INFORMATION SHOWN |
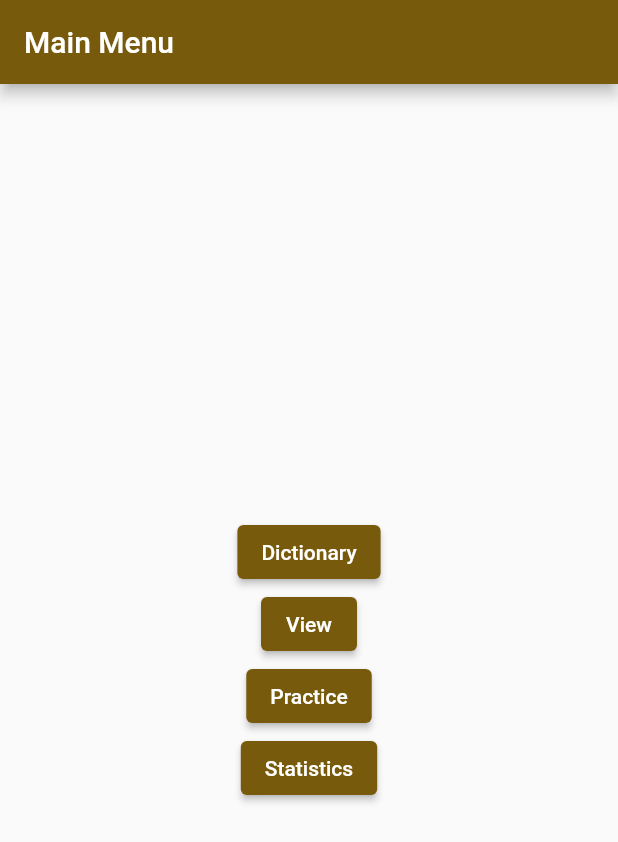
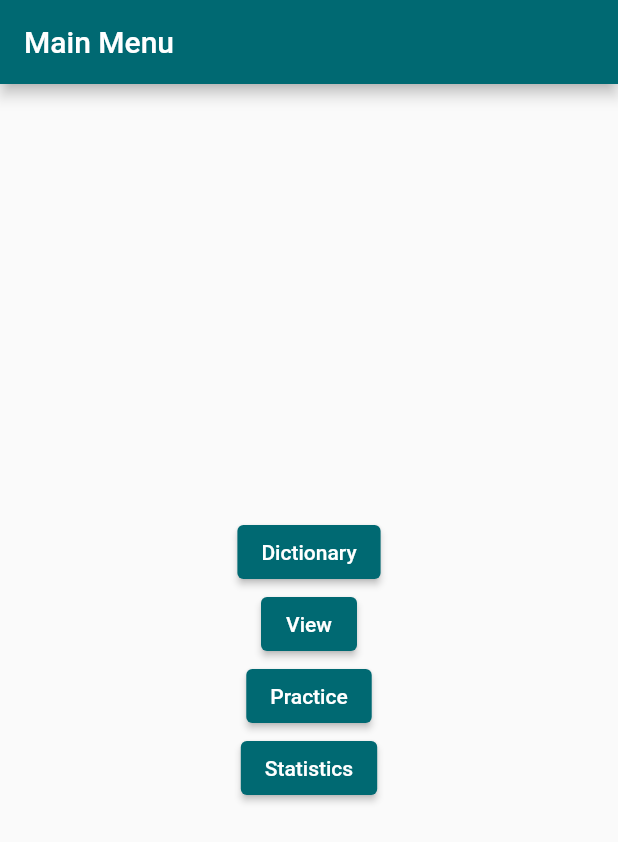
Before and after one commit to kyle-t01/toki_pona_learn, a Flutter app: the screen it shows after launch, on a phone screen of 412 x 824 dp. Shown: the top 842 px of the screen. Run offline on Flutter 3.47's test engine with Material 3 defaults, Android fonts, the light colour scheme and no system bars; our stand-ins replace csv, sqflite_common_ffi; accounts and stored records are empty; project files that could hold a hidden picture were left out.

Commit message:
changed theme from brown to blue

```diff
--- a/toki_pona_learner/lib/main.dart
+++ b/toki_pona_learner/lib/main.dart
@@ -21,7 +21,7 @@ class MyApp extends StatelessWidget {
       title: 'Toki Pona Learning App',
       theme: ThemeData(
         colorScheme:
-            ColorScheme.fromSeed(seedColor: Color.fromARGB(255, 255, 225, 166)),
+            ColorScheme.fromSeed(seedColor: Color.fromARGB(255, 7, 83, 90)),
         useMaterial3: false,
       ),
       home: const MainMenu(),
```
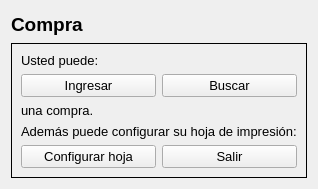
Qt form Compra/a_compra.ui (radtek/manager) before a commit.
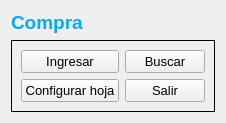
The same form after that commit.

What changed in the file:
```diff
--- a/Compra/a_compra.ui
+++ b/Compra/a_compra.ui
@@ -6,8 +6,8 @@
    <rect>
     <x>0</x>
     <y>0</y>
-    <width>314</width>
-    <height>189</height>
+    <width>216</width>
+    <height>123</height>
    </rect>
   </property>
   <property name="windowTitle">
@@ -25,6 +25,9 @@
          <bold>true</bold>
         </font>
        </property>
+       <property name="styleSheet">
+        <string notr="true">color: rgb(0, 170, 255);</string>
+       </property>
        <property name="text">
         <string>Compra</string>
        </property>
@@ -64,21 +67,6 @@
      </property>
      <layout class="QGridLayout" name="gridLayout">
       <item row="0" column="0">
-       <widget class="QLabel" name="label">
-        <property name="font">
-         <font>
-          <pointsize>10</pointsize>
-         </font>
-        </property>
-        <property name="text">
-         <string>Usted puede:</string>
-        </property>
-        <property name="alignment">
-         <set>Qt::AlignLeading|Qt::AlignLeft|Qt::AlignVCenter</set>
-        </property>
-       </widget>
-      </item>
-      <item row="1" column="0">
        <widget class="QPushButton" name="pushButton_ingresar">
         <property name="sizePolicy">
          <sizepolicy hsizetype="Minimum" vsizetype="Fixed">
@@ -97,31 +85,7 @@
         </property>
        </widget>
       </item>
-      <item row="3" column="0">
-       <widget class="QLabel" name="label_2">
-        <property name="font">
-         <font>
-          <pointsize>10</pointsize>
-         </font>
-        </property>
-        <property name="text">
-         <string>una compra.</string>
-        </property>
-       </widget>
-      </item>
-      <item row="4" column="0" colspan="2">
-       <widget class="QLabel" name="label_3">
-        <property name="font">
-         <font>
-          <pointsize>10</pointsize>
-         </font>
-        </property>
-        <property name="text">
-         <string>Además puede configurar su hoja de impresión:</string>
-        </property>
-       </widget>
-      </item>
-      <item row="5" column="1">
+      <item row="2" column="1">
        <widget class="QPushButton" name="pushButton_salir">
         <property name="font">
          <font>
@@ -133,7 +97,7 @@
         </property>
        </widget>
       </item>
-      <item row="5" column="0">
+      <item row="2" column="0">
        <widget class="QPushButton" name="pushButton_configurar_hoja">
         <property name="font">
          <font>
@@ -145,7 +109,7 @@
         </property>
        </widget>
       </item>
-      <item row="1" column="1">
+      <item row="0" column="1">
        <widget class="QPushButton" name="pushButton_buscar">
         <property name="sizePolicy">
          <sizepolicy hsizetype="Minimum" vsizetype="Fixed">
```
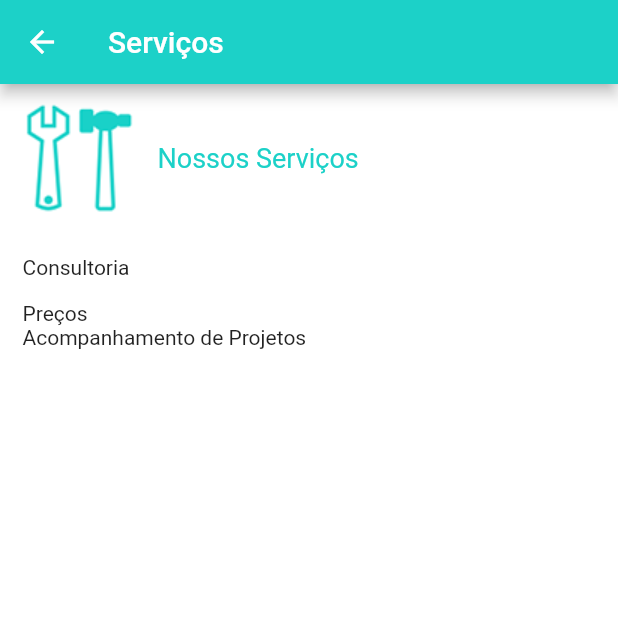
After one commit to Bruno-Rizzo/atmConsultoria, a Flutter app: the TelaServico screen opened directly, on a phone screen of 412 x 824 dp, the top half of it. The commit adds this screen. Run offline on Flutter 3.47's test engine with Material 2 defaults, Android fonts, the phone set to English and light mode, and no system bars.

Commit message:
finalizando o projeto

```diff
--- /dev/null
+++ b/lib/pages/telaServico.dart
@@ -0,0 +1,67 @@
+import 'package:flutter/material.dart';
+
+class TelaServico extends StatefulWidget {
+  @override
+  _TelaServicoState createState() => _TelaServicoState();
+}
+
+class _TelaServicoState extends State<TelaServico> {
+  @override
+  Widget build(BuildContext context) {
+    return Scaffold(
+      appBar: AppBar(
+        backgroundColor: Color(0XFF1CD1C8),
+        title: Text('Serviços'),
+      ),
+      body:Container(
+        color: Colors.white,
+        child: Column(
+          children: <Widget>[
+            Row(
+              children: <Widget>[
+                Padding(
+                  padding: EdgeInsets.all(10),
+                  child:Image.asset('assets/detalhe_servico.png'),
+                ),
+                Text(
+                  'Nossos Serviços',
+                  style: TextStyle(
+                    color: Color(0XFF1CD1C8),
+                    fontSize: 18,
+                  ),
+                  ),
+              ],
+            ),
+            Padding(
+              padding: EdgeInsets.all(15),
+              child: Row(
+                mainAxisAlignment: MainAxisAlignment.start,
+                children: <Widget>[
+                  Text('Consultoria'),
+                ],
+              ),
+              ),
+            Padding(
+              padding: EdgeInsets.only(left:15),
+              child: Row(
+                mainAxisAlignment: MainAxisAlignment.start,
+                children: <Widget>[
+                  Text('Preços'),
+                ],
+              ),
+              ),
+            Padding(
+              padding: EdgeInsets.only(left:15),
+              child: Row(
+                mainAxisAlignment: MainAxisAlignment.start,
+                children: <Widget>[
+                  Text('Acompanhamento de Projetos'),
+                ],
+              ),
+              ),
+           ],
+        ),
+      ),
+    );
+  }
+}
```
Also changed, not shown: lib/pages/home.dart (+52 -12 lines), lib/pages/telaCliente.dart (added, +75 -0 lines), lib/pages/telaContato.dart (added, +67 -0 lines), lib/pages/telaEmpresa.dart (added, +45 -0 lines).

--

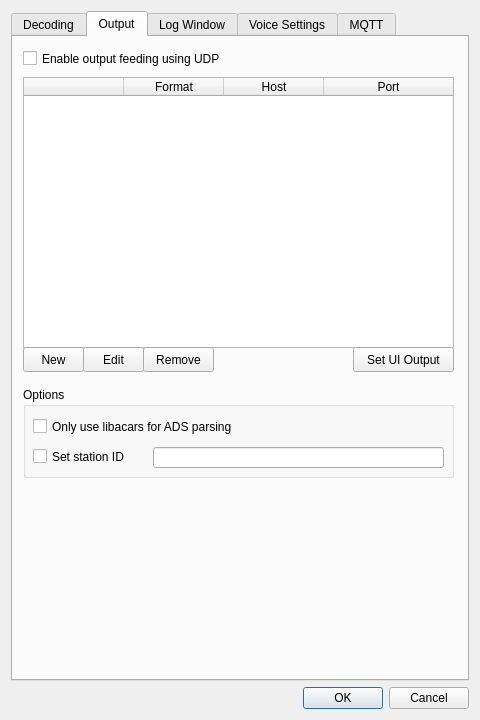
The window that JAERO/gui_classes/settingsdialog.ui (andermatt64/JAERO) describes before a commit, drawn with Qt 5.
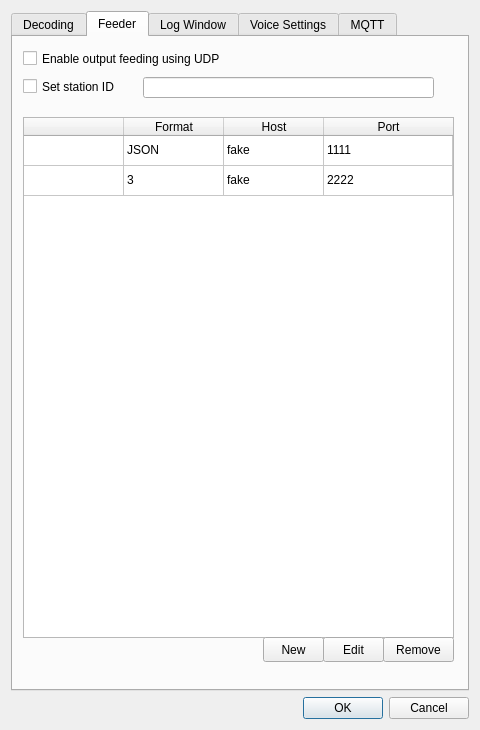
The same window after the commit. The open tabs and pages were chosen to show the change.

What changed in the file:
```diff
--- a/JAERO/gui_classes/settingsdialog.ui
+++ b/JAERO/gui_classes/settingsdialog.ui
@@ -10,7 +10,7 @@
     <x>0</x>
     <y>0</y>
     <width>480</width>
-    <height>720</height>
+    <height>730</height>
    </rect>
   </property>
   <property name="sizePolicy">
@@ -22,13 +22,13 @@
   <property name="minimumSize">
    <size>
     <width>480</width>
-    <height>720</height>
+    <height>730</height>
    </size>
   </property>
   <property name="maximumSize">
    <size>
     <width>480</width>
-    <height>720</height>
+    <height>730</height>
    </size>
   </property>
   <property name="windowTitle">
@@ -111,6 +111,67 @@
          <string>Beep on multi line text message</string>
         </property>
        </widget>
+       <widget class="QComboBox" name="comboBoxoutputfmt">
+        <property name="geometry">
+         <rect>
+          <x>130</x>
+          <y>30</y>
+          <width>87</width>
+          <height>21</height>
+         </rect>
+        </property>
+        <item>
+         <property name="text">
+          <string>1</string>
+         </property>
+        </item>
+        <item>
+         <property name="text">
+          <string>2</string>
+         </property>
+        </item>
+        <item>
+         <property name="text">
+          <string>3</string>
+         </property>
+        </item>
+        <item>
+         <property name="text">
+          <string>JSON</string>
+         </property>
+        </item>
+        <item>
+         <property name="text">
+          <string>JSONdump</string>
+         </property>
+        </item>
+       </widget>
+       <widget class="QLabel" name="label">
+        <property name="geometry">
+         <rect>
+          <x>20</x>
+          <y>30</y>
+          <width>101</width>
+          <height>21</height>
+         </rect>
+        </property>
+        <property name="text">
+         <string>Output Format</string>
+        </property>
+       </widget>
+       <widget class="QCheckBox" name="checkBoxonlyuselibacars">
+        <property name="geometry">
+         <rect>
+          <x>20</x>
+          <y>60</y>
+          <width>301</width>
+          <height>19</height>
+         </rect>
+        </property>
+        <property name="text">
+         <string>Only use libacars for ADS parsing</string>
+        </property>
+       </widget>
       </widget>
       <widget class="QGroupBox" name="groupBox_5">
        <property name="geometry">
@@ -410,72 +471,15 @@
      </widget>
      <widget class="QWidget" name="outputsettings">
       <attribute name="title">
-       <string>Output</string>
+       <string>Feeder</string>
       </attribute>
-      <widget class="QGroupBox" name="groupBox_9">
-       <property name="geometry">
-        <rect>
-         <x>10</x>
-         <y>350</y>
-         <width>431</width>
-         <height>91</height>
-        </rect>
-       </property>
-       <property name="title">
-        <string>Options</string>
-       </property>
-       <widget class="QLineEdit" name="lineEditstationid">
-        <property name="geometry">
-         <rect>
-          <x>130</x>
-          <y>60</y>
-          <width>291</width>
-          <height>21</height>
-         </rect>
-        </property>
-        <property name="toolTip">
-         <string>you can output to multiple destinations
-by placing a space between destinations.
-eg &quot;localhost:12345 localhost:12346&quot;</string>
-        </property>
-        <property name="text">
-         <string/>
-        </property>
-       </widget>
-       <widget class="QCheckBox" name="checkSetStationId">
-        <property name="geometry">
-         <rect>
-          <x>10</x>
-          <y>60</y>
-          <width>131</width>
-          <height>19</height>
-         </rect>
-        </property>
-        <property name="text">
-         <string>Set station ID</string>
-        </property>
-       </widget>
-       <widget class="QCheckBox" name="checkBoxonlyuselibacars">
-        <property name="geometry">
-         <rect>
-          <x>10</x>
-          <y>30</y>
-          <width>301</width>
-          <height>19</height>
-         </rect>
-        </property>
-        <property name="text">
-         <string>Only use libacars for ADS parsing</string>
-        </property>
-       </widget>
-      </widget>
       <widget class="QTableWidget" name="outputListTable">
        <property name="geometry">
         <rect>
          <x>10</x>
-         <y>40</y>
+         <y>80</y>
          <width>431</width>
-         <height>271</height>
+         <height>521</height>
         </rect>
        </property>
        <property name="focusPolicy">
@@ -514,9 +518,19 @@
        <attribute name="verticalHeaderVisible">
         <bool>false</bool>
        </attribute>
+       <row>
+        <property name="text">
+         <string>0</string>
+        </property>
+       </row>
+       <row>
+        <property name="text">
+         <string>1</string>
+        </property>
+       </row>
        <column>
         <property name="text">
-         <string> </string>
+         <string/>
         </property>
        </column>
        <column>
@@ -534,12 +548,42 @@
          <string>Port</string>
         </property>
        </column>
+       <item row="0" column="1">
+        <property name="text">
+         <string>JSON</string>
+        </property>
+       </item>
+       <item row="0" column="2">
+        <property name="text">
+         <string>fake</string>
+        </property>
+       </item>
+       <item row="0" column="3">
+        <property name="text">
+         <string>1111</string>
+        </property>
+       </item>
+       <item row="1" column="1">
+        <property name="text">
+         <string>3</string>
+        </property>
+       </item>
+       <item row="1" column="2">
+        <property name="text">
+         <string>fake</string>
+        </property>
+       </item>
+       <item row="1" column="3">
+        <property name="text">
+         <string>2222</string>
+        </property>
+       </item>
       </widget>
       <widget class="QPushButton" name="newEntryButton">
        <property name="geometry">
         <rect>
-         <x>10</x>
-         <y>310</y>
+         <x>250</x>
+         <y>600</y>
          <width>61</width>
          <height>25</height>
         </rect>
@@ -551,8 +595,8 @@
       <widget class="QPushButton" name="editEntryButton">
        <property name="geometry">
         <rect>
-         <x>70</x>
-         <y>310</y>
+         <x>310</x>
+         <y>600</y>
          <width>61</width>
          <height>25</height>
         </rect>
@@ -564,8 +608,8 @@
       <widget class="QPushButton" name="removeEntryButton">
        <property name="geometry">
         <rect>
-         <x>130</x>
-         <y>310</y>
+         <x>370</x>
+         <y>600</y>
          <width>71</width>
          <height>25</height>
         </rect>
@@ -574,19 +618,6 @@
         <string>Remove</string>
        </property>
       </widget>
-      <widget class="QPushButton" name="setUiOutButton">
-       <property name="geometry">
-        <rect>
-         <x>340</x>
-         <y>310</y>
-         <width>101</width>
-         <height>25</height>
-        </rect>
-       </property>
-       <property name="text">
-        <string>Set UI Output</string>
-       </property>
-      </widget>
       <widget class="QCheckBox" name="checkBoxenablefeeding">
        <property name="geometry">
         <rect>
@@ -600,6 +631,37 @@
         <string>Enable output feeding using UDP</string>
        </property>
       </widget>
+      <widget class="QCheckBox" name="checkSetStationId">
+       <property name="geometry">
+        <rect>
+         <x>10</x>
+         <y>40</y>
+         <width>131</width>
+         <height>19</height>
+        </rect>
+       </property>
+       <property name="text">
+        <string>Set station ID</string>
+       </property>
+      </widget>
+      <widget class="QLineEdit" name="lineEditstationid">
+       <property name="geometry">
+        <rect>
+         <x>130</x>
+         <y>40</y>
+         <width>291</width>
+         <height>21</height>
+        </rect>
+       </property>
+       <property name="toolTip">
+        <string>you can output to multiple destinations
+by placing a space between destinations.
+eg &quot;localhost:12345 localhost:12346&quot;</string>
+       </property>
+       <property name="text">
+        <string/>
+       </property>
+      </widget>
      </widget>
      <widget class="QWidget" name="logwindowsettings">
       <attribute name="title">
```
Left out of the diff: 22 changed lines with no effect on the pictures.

TASK STATEMENT |
Pull every line containing the string "with" out of the data above and copy it.

TASK OUTPUT |
Before and after one commit to kyle-t01/toki_pona_learn, a Flutter app: the screen it shows after launch, on a phone screen of 412 x 824 dp. Shown: the top 842 px of the screen. Run offline on Flutter 3.47's test engine with Material 3 defaults, Android fonts, the light colour scheme and no system bars; our stand-ins replace csv, sqflite_common_ffi; accounts and stored records are empty; project files that could hold a hidden picture were left out.
After one commit to Bruno-Rizzo/atmConsultoria, a Flutter app: the TelaServico screen opened directly, on a phone screen of 412 x 824 dp, the top half of it. The commit adds this screen. Run offline on Flutter 3.47's test engine with Material 2 defaults, Android fonts, the phone set to English and light mode, and no system bars.
The window that JAERO/gui_classes/settingsdialog.ui (andermatt64/JAERO) describes before a commit, drawn with Qt 5.
Left out of the diff: 22 changed lines with no effect on the pictures.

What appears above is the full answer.